Excavation of the tunneling required on Phase IA of the Lesotho Highlands Water Project (LHWP) has been an enormous undertaking. Hereunder is a study of the vital statistics that illustrates the scope of the achievements.

The bi-national, Lesotho Highlands Water Project (LHWP), between the Kingdom of Lesotho (KOL) and the Republic of South Africa (RSA), is one of the most comprehensive engineering projects of its kind in the world, aimed at harnessing the water resources of the highlands of Lesotho to the mutual advantage of South Africa and Lesotho. The whole concept of the LHWP can be traced as far back as around the 1930s§, in which the idea of capturing the Lesotho high summer rainfalls by dams and transferring to parts of RSA, enthused South Africa.

Preliminary Studies

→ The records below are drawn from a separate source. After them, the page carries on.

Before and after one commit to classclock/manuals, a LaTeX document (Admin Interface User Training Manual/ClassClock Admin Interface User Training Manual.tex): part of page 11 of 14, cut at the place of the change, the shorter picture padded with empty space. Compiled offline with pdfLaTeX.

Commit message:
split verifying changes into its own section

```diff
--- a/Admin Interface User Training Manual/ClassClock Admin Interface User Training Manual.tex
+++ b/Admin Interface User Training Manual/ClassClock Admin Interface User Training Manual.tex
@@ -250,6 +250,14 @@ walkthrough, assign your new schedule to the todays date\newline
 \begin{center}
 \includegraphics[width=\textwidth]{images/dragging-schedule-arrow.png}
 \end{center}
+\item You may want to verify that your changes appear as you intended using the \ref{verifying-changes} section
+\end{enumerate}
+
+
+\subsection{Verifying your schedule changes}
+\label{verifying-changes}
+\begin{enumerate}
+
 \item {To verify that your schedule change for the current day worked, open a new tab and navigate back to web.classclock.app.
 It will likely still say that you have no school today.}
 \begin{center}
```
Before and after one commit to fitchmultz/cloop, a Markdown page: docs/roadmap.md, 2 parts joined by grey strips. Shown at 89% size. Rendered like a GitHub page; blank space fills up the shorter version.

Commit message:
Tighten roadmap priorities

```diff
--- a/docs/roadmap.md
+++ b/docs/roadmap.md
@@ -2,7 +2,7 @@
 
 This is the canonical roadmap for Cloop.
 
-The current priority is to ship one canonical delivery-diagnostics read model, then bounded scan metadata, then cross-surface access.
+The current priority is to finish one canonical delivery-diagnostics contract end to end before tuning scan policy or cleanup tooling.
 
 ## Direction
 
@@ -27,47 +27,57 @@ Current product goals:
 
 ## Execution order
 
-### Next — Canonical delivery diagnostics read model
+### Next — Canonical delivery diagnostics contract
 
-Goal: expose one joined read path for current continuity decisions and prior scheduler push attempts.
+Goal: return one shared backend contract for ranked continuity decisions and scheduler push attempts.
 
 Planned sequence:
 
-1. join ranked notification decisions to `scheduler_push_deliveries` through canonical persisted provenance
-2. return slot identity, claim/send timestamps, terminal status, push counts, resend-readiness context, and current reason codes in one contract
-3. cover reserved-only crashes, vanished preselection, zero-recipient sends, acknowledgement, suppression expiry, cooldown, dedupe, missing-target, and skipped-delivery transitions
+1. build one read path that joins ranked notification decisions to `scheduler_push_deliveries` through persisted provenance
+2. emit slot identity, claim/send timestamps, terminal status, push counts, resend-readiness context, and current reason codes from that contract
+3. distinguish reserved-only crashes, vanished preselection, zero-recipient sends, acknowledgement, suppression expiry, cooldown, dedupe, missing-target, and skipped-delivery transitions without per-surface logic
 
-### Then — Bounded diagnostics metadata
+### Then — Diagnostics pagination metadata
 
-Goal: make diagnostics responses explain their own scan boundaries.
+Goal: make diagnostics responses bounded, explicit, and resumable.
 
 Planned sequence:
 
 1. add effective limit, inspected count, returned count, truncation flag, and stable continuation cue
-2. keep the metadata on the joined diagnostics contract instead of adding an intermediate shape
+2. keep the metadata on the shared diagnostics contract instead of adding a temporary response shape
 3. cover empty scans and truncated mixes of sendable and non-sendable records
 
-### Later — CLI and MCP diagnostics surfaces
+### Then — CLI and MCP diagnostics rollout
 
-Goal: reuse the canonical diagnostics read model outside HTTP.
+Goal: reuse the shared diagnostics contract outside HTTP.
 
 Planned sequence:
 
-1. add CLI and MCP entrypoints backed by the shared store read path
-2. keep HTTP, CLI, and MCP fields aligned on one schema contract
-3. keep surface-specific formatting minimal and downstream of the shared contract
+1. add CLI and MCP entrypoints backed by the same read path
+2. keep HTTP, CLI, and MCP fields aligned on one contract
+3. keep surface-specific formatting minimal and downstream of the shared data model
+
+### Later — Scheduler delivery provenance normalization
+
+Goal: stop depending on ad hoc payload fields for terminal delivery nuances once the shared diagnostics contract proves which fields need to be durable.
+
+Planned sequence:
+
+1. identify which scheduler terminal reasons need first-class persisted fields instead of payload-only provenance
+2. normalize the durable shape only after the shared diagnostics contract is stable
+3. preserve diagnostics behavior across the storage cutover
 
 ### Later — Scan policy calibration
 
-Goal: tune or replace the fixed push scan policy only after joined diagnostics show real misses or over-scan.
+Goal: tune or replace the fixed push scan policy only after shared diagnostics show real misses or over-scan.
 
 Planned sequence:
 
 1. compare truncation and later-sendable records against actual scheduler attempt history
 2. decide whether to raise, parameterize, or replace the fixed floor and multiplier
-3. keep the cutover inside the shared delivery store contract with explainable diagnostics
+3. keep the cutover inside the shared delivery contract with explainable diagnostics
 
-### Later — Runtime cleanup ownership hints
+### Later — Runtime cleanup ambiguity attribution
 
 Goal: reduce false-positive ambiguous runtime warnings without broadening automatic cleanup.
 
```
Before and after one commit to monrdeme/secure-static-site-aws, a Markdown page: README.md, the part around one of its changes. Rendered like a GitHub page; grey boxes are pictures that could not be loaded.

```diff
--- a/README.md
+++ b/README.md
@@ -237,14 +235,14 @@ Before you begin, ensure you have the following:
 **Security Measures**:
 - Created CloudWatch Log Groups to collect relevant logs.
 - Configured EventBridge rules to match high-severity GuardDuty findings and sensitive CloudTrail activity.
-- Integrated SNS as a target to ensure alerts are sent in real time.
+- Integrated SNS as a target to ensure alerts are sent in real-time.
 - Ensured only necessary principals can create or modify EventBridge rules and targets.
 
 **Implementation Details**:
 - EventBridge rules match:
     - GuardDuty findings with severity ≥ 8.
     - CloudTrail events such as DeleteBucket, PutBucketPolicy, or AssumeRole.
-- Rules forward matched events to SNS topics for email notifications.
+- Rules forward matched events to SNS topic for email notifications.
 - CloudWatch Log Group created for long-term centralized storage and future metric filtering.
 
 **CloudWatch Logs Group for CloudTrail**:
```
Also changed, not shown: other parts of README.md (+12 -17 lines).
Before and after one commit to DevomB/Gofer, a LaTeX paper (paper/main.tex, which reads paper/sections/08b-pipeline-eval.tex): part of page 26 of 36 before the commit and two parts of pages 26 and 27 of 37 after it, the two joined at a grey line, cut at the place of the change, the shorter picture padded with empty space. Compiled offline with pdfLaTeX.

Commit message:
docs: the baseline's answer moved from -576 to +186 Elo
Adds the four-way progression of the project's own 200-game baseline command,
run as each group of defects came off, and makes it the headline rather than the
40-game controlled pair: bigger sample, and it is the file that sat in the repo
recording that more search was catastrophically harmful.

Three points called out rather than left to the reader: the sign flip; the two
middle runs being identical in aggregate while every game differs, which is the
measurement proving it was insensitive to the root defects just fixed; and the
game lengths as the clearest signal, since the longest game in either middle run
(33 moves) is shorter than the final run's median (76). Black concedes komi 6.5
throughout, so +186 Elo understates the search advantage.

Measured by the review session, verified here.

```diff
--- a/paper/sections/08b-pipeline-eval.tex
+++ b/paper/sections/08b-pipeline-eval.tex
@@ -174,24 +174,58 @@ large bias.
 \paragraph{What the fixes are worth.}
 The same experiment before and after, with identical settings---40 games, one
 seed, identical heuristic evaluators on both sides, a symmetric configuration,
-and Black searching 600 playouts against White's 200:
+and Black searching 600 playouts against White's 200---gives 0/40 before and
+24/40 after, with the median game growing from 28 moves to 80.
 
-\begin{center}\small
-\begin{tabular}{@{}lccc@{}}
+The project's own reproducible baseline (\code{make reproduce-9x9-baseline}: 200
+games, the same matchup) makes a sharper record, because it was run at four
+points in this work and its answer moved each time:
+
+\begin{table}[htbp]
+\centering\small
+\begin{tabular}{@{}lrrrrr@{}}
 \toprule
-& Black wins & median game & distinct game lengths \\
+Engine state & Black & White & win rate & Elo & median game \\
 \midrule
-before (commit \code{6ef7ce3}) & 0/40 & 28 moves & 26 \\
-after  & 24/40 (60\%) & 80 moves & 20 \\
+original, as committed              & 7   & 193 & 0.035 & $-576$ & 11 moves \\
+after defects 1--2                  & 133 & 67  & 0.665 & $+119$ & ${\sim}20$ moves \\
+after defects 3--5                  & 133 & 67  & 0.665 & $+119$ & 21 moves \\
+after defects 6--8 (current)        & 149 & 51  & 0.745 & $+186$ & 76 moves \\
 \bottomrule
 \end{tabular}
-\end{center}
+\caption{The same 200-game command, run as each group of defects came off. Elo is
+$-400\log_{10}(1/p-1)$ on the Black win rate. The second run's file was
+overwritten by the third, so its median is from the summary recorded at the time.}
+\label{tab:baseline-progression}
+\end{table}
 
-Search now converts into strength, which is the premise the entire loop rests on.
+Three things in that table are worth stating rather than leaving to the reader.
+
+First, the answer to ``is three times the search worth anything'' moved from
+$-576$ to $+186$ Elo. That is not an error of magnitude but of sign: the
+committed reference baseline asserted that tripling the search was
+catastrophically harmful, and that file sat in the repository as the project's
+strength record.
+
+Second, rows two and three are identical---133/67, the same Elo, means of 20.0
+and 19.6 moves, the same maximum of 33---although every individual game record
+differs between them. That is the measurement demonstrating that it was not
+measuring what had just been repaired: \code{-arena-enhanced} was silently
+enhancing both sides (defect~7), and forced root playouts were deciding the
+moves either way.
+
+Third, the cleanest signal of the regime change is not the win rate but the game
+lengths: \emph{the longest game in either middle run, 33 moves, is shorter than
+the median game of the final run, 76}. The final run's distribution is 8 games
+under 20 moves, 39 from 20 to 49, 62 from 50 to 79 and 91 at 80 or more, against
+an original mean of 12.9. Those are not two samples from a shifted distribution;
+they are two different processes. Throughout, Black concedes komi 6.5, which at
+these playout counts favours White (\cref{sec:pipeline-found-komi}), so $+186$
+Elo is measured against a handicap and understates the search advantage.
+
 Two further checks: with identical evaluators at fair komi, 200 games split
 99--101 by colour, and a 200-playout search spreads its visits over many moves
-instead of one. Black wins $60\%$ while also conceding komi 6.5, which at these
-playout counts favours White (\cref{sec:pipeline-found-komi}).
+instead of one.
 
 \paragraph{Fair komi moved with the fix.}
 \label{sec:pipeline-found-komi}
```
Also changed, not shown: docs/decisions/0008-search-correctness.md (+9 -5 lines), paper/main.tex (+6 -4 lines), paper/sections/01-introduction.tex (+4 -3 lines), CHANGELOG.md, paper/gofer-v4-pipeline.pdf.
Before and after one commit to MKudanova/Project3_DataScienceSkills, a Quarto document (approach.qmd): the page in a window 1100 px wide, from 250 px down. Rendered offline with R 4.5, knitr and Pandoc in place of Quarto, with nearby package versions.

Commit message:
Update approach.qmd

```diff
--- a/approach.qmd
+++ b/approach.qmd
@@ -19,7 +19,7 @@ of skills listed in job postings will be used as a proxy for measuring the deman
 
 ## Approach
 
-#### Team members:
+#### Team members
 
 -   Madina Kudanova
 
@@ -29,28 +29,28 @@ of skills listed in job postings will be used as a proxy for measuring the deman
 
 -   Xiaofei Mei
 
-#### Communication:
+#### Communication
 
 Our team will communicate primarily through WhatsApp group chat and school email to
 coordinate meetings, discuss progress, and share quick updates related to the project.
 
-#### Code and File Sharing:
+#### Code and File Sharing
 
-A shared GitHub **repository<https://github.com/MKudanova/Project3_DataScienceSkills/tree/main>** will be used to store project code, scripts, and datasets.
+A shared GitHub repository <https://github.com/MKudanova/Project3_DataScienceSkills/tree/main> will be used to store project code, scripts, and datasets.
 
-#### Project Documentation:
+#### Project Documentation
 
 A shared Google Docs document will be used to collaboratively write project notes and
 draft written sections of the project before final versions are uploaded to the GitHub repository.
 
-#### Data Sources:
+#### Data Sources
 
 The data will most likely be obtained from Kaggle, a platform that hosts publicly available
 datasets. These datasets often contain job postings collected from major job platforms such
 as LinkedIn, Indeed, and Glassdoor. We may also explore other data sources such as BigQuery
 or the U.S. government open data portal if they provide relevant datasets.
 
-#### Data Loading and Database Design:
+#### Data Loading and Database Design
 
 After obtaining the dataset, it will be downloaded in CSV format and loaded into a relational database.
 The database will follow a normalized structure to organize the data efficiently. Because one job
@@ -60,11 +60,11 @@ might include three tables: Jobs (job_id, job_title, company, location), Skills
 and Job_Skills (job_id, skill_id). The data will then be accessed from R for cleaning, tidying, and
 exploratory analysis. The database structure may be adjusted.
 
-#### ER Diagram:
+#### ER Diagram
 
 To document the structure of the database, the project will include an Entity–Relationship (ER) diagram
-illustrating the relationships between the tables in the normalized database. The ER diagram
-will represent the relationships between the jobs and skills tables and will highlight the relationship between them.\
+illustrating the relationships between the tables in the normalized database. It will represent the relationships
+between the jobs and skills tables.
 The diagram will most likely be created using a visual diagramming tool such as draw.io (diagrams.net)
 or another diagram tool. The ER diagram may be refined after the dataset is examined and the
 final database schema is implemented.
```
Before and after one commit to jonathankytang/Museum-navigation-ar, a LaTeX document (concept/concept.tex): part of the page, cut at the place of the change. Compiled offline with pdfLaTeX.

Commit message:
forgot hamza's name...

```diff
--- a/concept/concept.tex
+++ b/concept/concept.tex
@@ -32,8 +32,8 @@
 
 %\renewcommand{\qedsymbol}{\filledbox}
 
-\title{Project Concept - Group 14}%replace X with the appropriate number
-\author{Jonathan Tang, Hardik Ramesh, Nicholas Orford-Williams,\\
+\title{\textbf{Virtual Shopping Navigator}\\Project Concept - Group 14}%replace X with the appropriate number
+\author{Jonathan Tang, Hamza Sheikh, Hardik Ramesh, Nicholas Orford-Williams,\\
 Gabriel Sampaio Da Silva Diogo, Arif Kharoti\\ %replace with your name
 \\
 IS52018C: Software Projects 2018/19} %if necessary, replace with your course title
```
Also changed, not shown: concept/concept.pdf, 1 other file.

The initial survey of the water potential of Lesotho was first introduced by the then British High Commissioner to Lesotho Sir Evelyn Baring around the 1950s. Ninham Shand of South Africa was appointed as consulting engineer to study the potential of harnessing the water of the Maluti Mountains for economic benefit of the Basotho people.
A study of the Oxbow project was undertaken for the Government of Lesotho from 1967 to 1968 (Ninham Shand and Partners, 1968). That study envisaged storage reservoirs at Oxbow and Pelaneng on the Malibamats’o River with tunnels northward to convey water to South Africa. In 1971 the Government of Lesotho (GOL) commissioned a further study (Binnie & Partners, 1971) which concluded that a 94m high Pelaneng dam could be constructed to divert a continuous supply of 8m³/s to South Africa.
In 1974 the Republic of South Africa (RSA) appointed Henry Olivier and Associates to carry out studies in connection with water and power projects in the neighboring countries. In a report submitted to the RSA in 1977 (Henry Olivier and Associates, 1977), ten alternative layouts for diversion of water from Lesotho to the Vaal basin and for possible hydroelectric projects associated with such projects were described.

Joint Preliminary Feasibility Study

A joint preliminary feasibility study of the project with each government appointing its own consultants to assist in the study was carried out in 1978. A preliminary Feasibility report (Olivier, Binnie, 1979) concluded that a constant flow of some 35m³/s could be transferred to South Africa using a phased construction of five reservoirs at Oxbow, Pelaneng, Soai, Polihali and Taung on the Malibamats’o and Senqu (Orange) rivers and approximately 102km of tunnel to transfer water to South Africa. The generation of hydroelectric power in Lesotho was an integral part of the project proposal.